Work order: Go through the data below and return each line where the string "interfazGame" appears.
- Opening Delimiter -
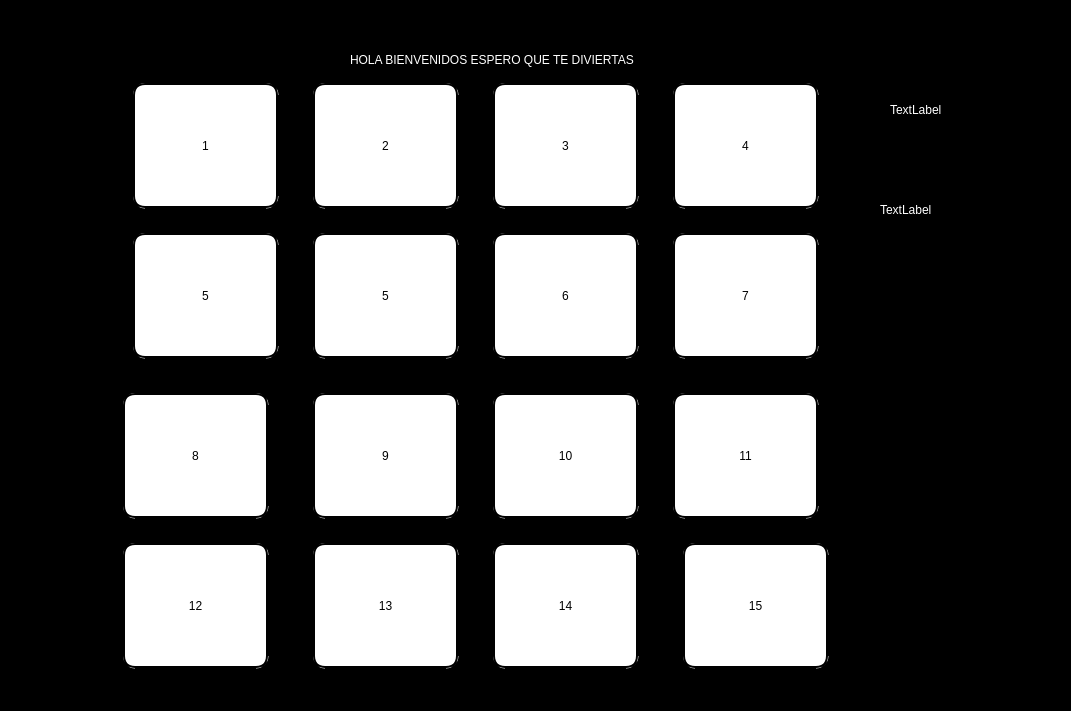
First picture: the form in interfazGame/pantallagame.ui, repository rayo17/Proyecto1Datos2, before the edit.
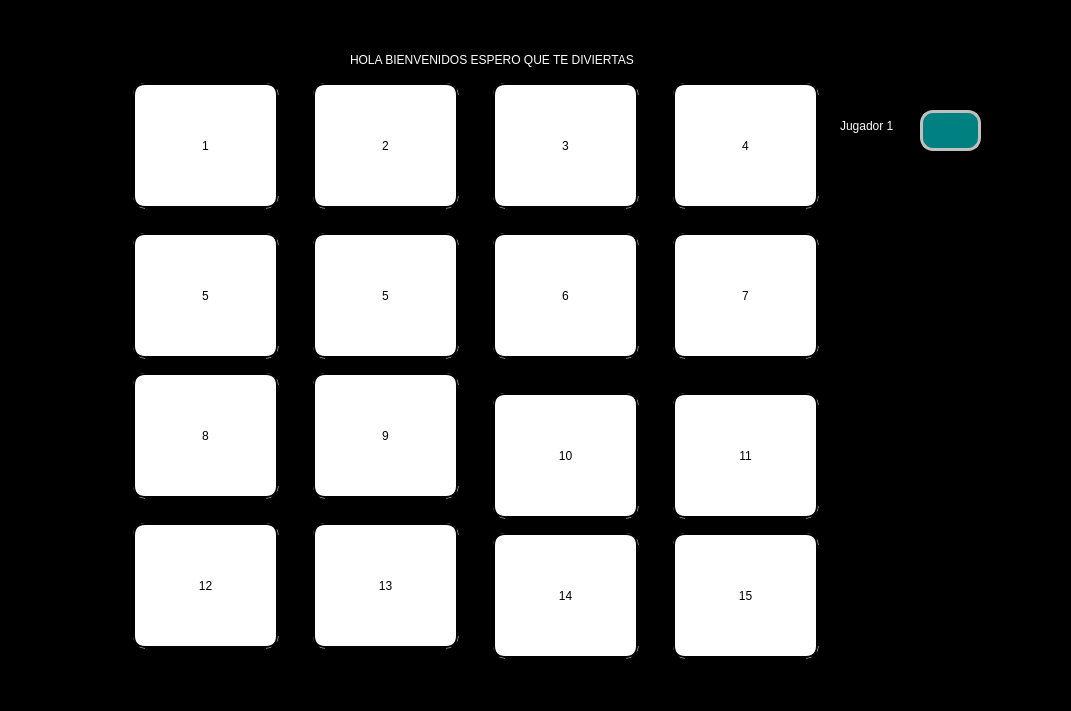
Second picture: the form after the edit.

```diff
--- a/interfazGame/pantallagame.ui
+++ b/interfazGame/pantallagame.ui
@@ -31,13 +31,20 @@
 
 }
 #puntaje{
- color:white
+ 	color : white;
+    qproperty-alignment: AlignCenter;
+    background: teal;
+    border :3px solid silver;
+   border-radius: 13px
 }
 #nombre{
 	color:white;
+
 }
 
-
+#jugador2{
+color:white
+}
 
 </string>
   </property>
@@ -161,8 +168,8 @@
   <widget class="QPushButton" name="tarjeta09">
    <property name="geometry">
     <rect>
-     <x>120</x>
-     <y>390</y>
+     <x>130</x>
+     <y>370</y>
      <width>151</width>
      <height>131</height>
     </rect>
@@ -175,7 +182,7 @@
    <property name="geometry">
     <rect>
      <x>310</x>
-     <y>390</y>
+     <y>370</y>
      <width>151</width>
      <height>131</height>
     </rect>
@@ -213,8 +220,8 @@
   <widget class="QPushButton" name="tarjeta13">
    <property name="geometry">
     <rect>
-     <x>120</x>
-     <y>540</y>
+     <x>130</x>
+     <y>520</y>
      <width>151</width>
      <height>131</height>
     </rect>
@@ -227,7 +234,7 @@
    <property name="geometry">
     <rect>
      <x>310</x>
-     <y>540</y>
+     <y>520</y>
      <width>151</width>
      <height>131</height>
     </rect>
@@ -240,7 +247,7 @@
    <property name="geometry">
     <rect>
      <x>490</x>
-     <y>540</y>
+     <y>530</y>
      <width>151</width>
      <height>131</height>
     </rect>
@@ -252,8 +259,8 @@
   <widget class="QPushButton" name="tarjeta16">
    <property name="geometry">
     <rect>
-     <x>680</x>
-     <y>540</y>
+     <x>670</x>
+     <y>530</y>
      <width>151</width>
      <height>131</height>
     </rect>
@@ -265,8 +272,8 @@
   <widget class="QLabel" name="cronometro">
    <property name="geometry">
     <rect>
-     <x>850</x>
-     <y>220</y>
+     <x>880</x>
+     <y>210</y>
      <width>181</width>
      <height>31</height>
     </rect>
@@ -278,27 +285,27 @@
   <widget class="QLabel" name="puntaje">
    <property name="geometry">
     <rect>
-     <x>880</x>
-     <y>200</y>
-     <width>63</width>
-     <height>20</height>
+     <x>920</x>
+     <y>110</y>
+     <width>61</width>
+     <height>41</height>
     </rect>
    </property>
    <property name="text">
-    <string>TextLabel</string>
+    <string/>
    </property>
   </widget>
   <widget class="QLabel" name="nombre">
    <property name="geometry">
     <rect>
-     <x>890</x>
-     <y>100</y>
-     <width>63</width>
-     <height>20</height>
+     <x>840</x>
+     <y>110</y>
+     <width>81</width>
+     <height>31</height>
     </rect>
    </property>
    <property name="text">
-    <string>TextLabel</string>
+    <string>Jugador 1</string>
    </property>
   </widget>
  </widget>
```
- Closing Delimiter -
Solution:
First picture: the form in interfazGame/pantallagame.ui, repository rayo17/Proyecto1Datos2, before the edit.
--- a/interfazGame/pantallagame.ui
+++ b/interfazGame/pantallagame.ui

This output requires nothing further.